This onslaught came to a head during Danny La Rue (2013); an enormous black space which was intermittently lit by a series of ‘marquees’ – chandeliers made up of giant light bulbs and bars which appeared like UFO’s – growing in numbers until finally building into an intense crescendo of bright lights and scratching sounds, as though each marquee was exploding in a fight for your attention.

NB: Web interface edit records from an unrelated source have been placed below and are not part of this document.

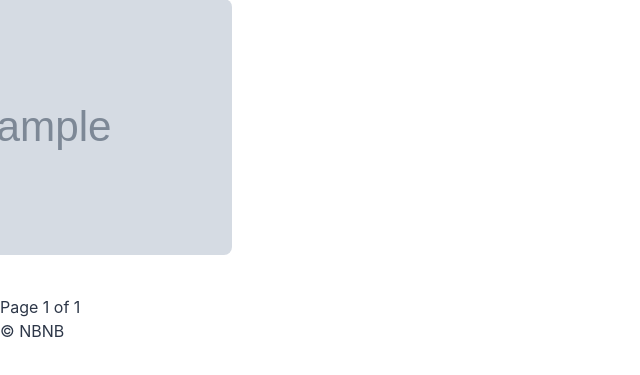
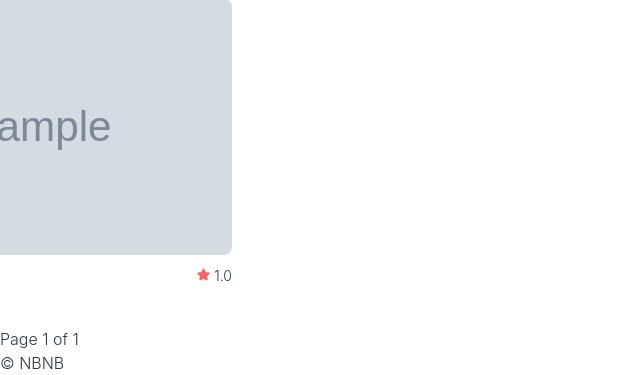
Before and after one commit to radio700/Django_airbnb_clone, a Django app: page / in a window 1280 px wide; the page is wider, and only the part inside the window is pictured. Shown: the part 625-1000 px from the top of that part, without its empty margins (0-640 px from the left). Before the commit the page ends 962 px from the top of that part, so only its background shows below. Run offline with Django 3.2, Linux system fonts and the light colour scheme; tables that the repository leaves empty hold one stand-in row (values such as "Sample post"); grey boxes marked "Sample" are stand-in pictures; some libraries are stand-ins or nearby versions.

Commit message:
img_superhost_rounded

```diff
--- a/rooms/views.py
+++ b/rooms/views.py
@@ -23,7 +23,7 @@ class HomeView(ListView):
     """homeview def"""
 
     model = models.Room
-    paginate_by = 10
+    paginate_by = 12
     ordering = "created"
     paginate_orphans = 5
     page_kwarg = "page"
--- a/templates/base.html
+++ b/templates/base.html
@@ -6,12 +6,13 @@
     <meta charset="UTF-8">
     <meta http-equiv="X-UA-Compatible" content="IE=edge">
     <meta name="viewport" content="width=device-width, initial-scale=1.0">
+    <link rel="stylesheet" href="https://use.fontawesome.com/releases/v5.11.2/css/all.css">
     <link rel="stylesheet" href="{% static 'css/styles.css' %}">
     <title>
       {% block page_title %}{% endblock page_title %}| NBNB</title>
   </head>
 
-  <body class="text-gray-800 mt-24">
+  <body class="text-gray-800 mt-24 font-light">
     <header class="container max-w-full inset-0 flex items-center justify-between px-6 h-20 border-b border-gray-400 fixed bg-white">
       <div class="flex items-center w-1/3">
         <a href="{% url 'core:home' %}" class="mr-6">
--- a/templates/partials/room_card.html
+++ b/templates/partials/room_card.html
@@ -1,3 +1,15 @@
 <div class="w-1/4 mb-10 px-2">
-    <div class="w-full h-64 bg-cover bg-center rounded-lg " style="background-image: url({{room.first_photo}});"></div>
+    <div class="w-full h-64 bg-cover bg-center rounded-lg mb-2" style="background-image: url({{room.first_photo}});"></div>
+    <div class="flex justify-between">
+        <div>
+            {% if room.host.is_superhost %}
+                <span class="uppercase font-medium text-xs border border-black text-black rounded py-px px-1"> superhost</span>
+            {% endif %}
+
+            <span class="text-sm text-gray-600 font-light">{{room.city}}</span>
+        </div>
+        <span class="text-sm flex items-center">
+            <i class="fas fa-star text-red-500 text-xs mr-1"></i>{{room.total_rating}}
+        </span>
+    </div>
 </div>
--- a/templates/rooms/room_list.html
+++ b/templates/rooms/room_list.html
@@ -4,7 +4,7 @@
 
 <div class="container mx-auto">
 
-  <div class="rounded-xl mx-auto bg-gray-800 -mx-40 h-50vh my-32 mb-24 bg-cover bg-center" style="background-image:url(https://images.unsplash.com/photo-1641305286482-1b33273e7575?ixlib=rb-1.2.1&ixid=MnwxMjA3fDB8MHxwaG90by1wYWdlfHx8fGVufDB8fHx8&auto=format&fit=crop&w=2670&q=80)" ></div>
+  <div class="rounded-xl  bg-gray-800 -mx-40 h-50vh my-32 mb-24 bg-cover bg-center" style="background-image:url(https://images.unsplash.com/photo-1641305286482-1b33273e7575?ixlib=rb-1.2.1&ixid=MnwxMjA3fDB8MHxwaG90by1wYWdlfHx8fGVufDB8fHx8&auto=format&fit=crop&w=2670&q=80)" ></div>
 
   <div class="flex flex-wrap -mx-40">
     {% for room in rooms  %}
```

The disorientation caused by constant encounters with flickering lights was heightened by the sounds of a haunting staccato piano piece, discernable in every room, played by phantom hands on four pianos located throughout the exhibition. I have since learned that this sound was Mikhail Rudy’s solo performance of Igor Stravinsky’s ballet Petrushka (1911), which tells the melancholy story of a magician’s puppet who comes to life and develops emotions. In knowing this am I to believe that I was Parreno’s puppet? That my interaction and choice of path throughout the installation had been purposely choreographed, manipulated, and calculated by Parreno and his team?

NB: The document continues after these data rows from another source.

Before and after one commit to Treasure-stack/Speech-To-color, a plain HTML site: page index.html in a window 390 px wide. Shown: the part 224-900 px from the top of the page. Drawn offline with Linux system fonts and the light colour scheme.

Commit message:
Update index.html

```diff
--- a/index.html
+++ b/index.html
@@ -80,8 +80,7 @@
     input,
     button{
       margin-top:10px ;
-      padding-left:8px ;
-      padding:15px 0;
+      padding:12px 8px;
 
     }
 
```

“We only see what we are invited to, what we dare to explore and thus each experience in the installation is unique”

Given that the space was specifically designed to remove any ‘signs’ which were not put in place by the artist, one cannot help feel that this could indeed be the case. Yet for me, this could well be a red herring, or only part of a wider message. I read the installation as a comment on popular culture, that we are all in some way manipulated by someone or something, and in that sense we never see the full picture. Just as within this exhibition, where you risk the chance of missing certain works — a hidden room behind a bookcase, pictures made of fading ink — we only see what we are invited to, what we dare to explore and thus each experience in the installation is unique.

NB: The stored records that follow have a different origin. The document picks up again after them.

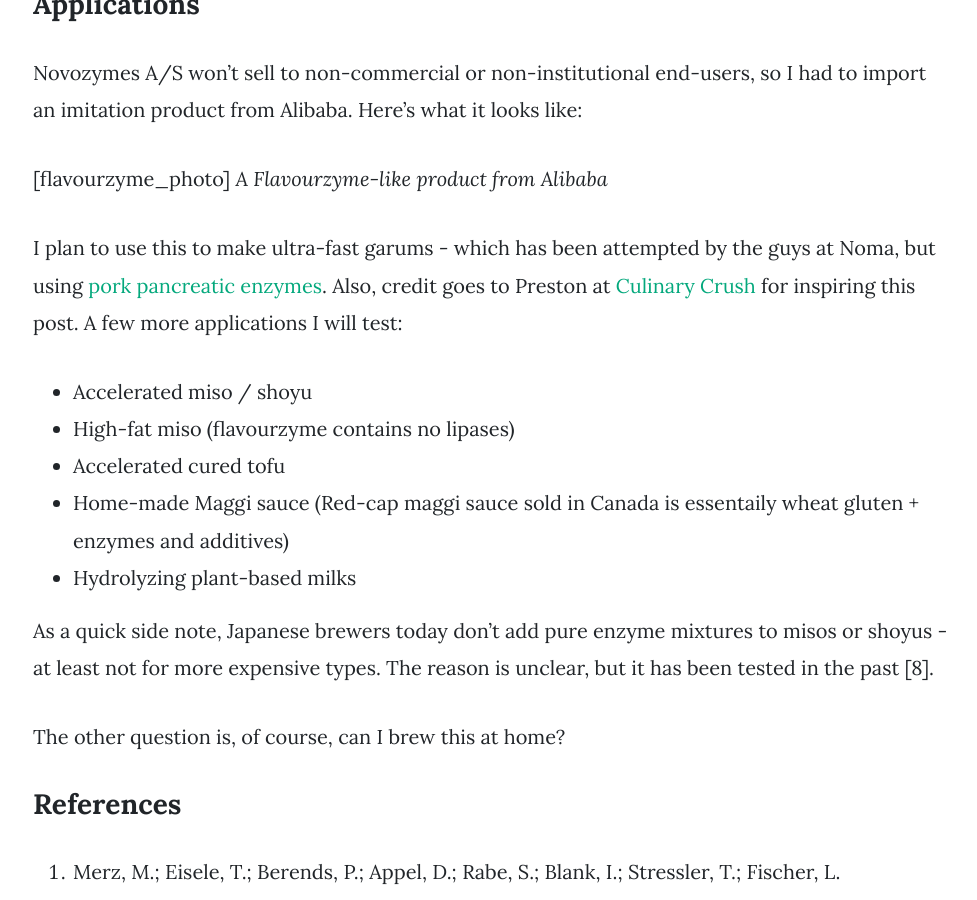
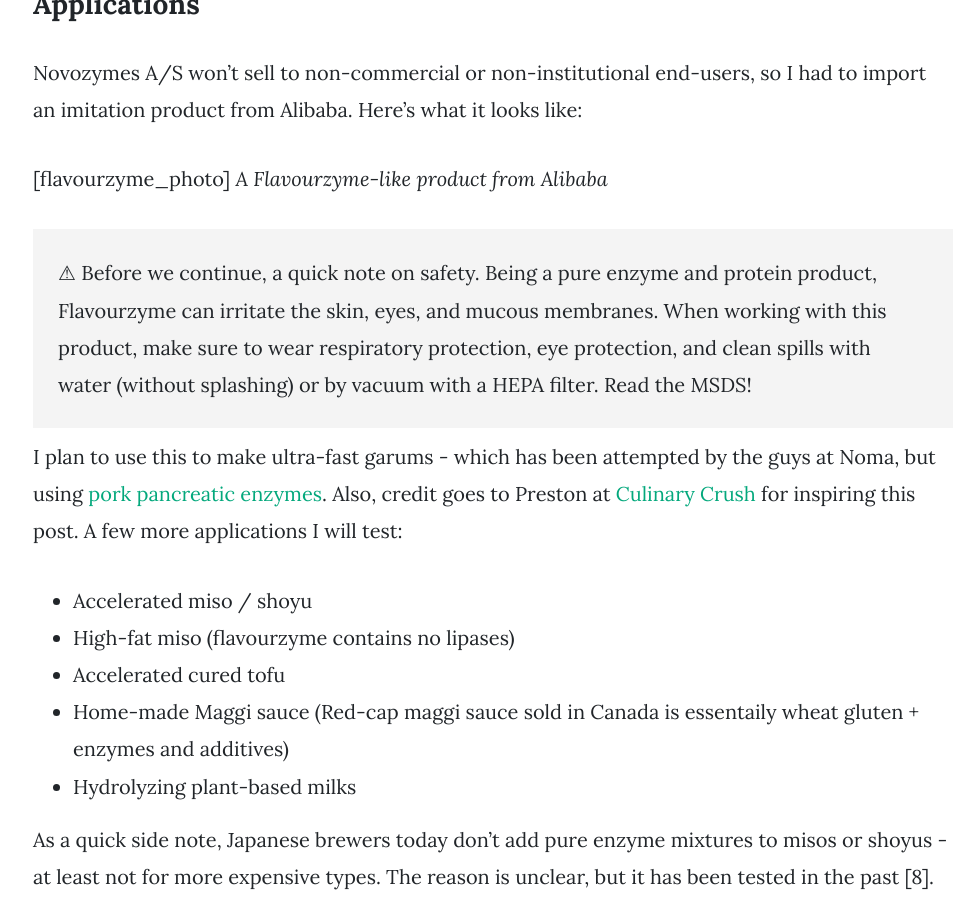
Before and after one commit to ControlledMold/ControlledMold.github.io, a Jekyll site: the page built from _posts/2021-06-04-flavourzyme-a-purified-enzyme-mixture-from-a-oryzae.md, in a window 1280 px wide and 900 px high, scrolled down 7737 px. Shown: the whole window, without its empty margins (147-1124 px from the left). Built offline with Jekyll 4.4.1, drawn with Linux system fonts in a browser that asks for light colours; nearby versions of some CDN libraries; comment, search, counter and statistics services are not loaded; some of the changed text lies outside the part shown.

Commit message:
Update 2021-06-04-flavourzyme-a-purified-enzyme-mixture-from-a-oryzae.md
Good catch on safety - added a safety callout

```diff
--- a/_posts/2021-06-04-flavourzyme-a-purified-enzyme-mixture-from-a-oryzae.md
+++ b/_posts/2021-06-04-flavourzyme-a-purified-enzyme-mixture-from-a-oryzae.md
@@ -104,6 +104,10 @@
 [flavourzyme_photo]
 *A Flavourzyme-like product from Alibaba*
 
+<div class="callout">
+⚠ Before we continue, a quick note on safety. Being a pure enzyme and protein product, Flavourzyme can irritate the skin, eyes, and mucous membranes. When working with this product, make sure to wear respiratory protection, eye protection, and clean spills with water (without splashing) or by vacuum with a HEPA filter. Read the MSDS!
+</div>
+
 I plan to use this to make ultra-fast garums - which has been attempted by the guys at Noma, but using [pork pancreatic enzymes](https://www.instagram.com/p/Bsd-8kVhQdz/?hl=en). Also, credit goes to Preston at [Culinary Crush](https://www.culinarycrush.biz/all/i-bought-industrial-protease-enzymes) for inspiring this post. A few more applications I will test:
 
 - Accelerated miso / shoyu
```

For me, this theme of the manipulation of popular culture came to head with the melancholy video installation Marilyn (2012). Leaving Danny La Rue feeling as though I had been assaulted on multiple levels, I entered a peaceful space and found myself sitting down. The set-up impersonated the deceased Marilyn Monroe, depicting a séance in a suite at the Waldorf Astoria in New York. The camera took the position of your eyes and scanned the room as Marilyn narrated the scene. The film quietly intensified as the voice of Marilyn repeated itself, becoming more frantic and erratic. In the suite, a machine recreated her handwriting as though possessed, anxiously trying to communicate with the silent audience. The drama of this piece, as the machine and her narration became more frenzied in pace, came to a dramatic climax as the camera panned out to reveal that this scene was nothing more than a elaborate set — constructed, manipulated and designed to fool the eyes. The projection gradually flooded with light to reveal a snowdrift sitting frozen behind the projection (main picture). Was this Parreno’s comment on culture as a contrived form, how we are all deceived on a daily basis and may not even notice?

The artist said in a recent article that he’s “always tried to choreograph attention”; continuing that “this is what art can do – it can focus attention in a place.” Unlike many exhibitions, where the interpretation broadly leads the majority of the audience to form a similar reading of the artworks on show, the lack of any kind of interpretation or signage here meant that each person’s experience was totally unique. Undoubtedly your understanding would vary depending on your mood, art knowledge and current state of mind.

Throughout Anywhere, Anywhere, I found myself assessing my own relationship with autonomy and authority, believing that the manipulation of the space and my experience within it was key to my understanding of the installation as a whole. Parreno has never stated what the intended message of the installation was, and so I will never know if I truly ‘got it’. But I don’t think that matters.

Emma Palmer

More on the exhibition here and on Phillipe Parreno here

The Palais de Toykyo is located between the Eiffel Tower and the Champs-Elysées, open 12 noon to 12 midnight every day except Tuesdays

Posted on 24/01/2014 by thedoublenegative